When I organize the pictures I’ve taken after a trip, I try to put similarly-themed images together. When the organizational dust had settled this time, I discovered I had one folder full of nothing but Prague buildings.
Other than the astronomical clock tower on the right, we usually had no idea what any particular building was or what it was used for. So we just snapped away.
(An astronomical clock is a clock with special mechanisms and dials to display astronomical information, such as the relative positions of the sun, moon, zodiacal constellations, and sometimes major planets.)
The Prague Astronomical Clock was first installed in 1410, making it the third-oldest astronomical clock in the world and the oldest one still operating.
In any case, rather than try and make a comment about each one, I put the remaining 27 pictures in a two-minute slide show, so you can tour the buildings of Prague in the comfort of your own home. We had to do it in the cold wind and rain. But don’t worry, we’re always happy to sacrifice our bodies for your pleasure! Wow, I guess you could call us your own personal blogstitutes!
When we first ventured out of our hotel room, we walked along the Vltava river until we came to the most famous bridge in Prague: Charles Bridge.

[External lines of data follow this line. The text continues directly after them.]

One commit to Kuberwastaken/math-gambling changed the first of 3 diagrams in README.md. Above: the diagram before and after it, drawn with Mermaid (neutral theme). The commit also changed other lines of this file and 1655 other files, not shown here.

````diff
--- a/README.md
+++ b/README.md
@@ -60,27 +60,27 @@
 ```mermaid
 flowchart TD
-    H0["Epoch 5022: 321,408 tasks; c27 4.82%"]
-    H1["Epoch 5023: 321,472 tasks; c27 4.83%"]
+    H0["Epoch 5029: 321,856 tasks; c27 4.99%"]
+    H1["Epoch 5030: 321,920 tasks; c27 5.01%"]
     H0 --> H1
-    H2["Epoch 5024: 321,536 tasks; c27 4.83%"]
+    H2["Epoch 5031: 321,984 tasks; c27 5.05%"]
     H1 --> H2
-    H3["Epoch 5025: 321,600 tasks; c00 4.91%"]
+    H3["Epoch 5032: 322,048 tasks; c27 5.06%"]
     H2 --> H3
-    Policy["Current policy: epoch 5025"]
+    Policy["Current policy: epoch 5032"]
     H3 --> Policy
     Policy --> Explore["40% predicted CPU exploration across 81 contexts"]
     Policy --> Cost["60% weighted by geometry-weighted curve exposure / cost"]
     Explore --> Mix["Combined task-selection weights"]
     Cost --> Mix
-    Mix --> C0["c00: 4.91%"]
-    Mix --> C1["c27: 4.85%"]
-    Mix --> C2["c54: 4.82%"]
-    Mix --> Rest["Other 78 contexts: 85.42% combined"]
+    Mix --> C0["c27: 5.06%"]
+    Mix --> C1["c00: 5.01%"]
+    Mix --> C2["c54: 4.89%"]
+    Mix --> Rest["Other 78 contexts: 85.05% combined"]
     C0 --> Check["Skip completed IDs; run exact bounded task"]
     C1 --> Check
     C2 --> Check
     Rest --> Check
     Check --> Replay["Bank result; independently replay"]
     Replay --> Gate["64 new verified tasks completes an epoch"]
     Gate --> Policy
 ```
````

Excited to see such a famous landmark, we joined the crowd snapping pictures and selfies. Although it was a nice enough bridge, we couldn’t quite make out just why it was so famous. But who can say why some things get to be more famous than others?
After taking selfies in front of the famous bridge, we trudged through the nasty weather on our way toward the city center, and noticed there were in fact a number of bridges over the river. Eventually we came to one in particular which was really crowded with tourists.

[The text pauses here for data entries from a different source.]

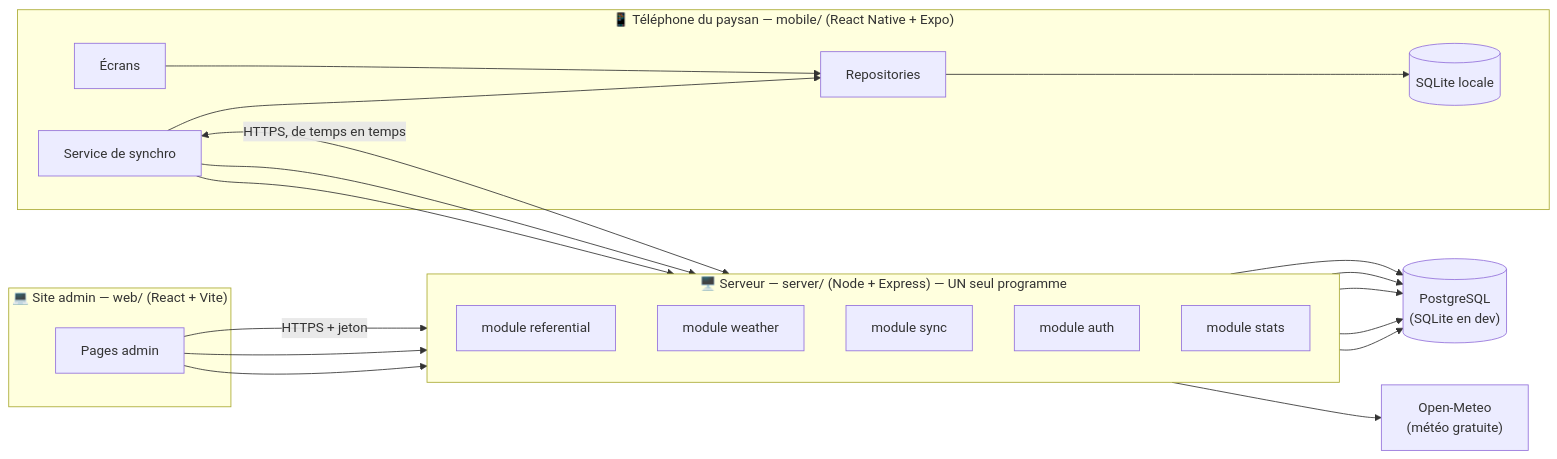
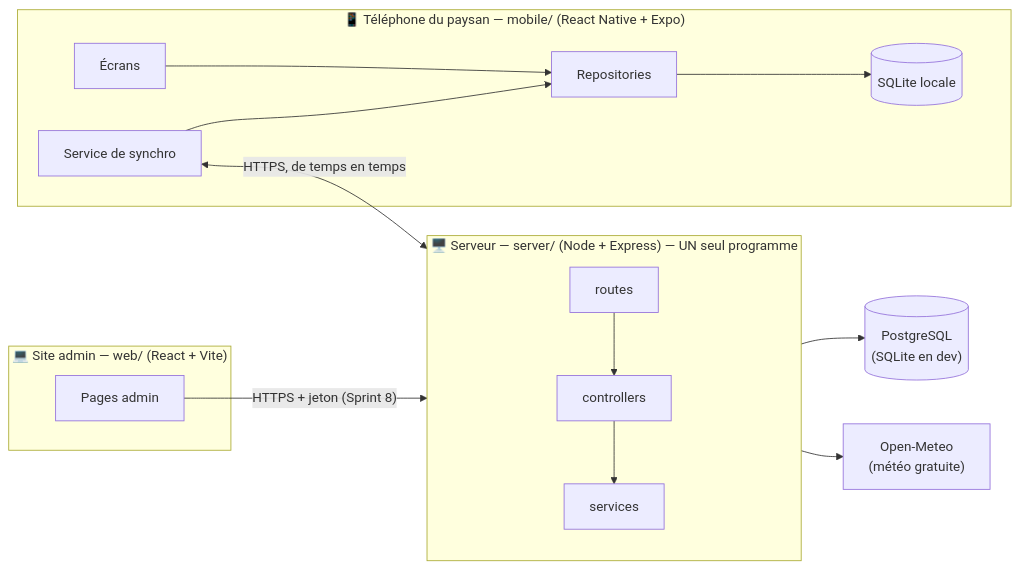
The first of 2 diagrams in docs/ARCHITECTURE.md (Mathieu-35/tantsaha-connect), drawn with Mermaid before and after one commit. The commit also changed other lines of this file and 12 other files, not shown here.

````diff
--- a/docs/ARCHITECTURE.md
+++ b/docs/ARCHITECTURE.md
@@ -33,33 +33,24 @@
 ```mermaid
 flowchart LR
   subgraph Phone["📱 Téléphone du paysan — mobile/ (React Native + Expo)"]
     UI["Écrans"] --> Repo["Repositories"] --> SQ[("SQLite locale")]
     Sync["Service de synchro"] --> Repo
   end
 
   subgraph Web["💻 Site admin — web/ (React + Vite)"]
     AdminUI["Pages admin"]
   end
 
   subgraph Server["🖥️ Serveur — server/ (Node + Express) — UN seul programme"]
     direction TB
-    M1["module referential"]
-    M2["module weather"]
-    M3["module sync"]
-    M4["module auth"]
-    M5["module stats"]
+    R["routes"] --> C["controllers"] --> S["services"]
   end
 
   DB[("PostgreSQL\n(SQLite en dev)")]
   OM["Open-Meteo\n(météo gratuite)"]
 
-  Sync <-- "HTTPS, de temps en temps" --> M3
-  Sync --> M1
-  Sync --> M2
-  AdminUI -- "HTTPS + jeton" --> M4
-  AdminUI --> M1
-  AdminUI --> M5
-  M1 & M3 & M4 & M5 --> DB
-  M2 --> DB
-  M2 --> OM
+  Sync <-- "HTTPS, de temps en temps" --> R
+  AdminUI -- "HTTPS + jeton (Sprint 8)" --> R
+  S --> DB
+  S --> OM
 ```
````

Oh, that’s the Charles Bridge. Oops. We don’t even know the name of the not-so-famous bridge we were so gleefully snapping pictures of, but what the heck. A rose by any other name…
The Charles Bridge is pedestrians-only. During the busy season, it’s just one big sea of pedestrians.
As with any sea, there are occasional buoys –er, boys, floating about.
As well as some gulls, –er, girls, too.
Like any proper famous bridge, the Chuckie Bridge has a famous spot you can touch for luck. I figure any bridge that keeps me from touching the water beneath is plenty lucky already. Plus I have a hard time believing that touching something that a hundred thousand people before you have already put their germs on will bring you any kind of good luck. Or maybe they’re just referring to the fact that you’re damn lucky if you don’t catch something from it.
The construction of the Charles Bridge started in 1357 and finished in the beginning of the 15th century. It was originally and cleverly called Stone Bridge, or also, and just as cleverly, Prague Bridge. But it has been known as “Charles Bridge” since 1870 (King Charles IV began the thing), which, while not the cleverest of names, certainly is much more clever than the first two.
Today it’s a heavily touristed bridge that serves as a main thoroughfare to the Prague Castle, which is the largest ancient castle in the world. And we saw it! And you will too!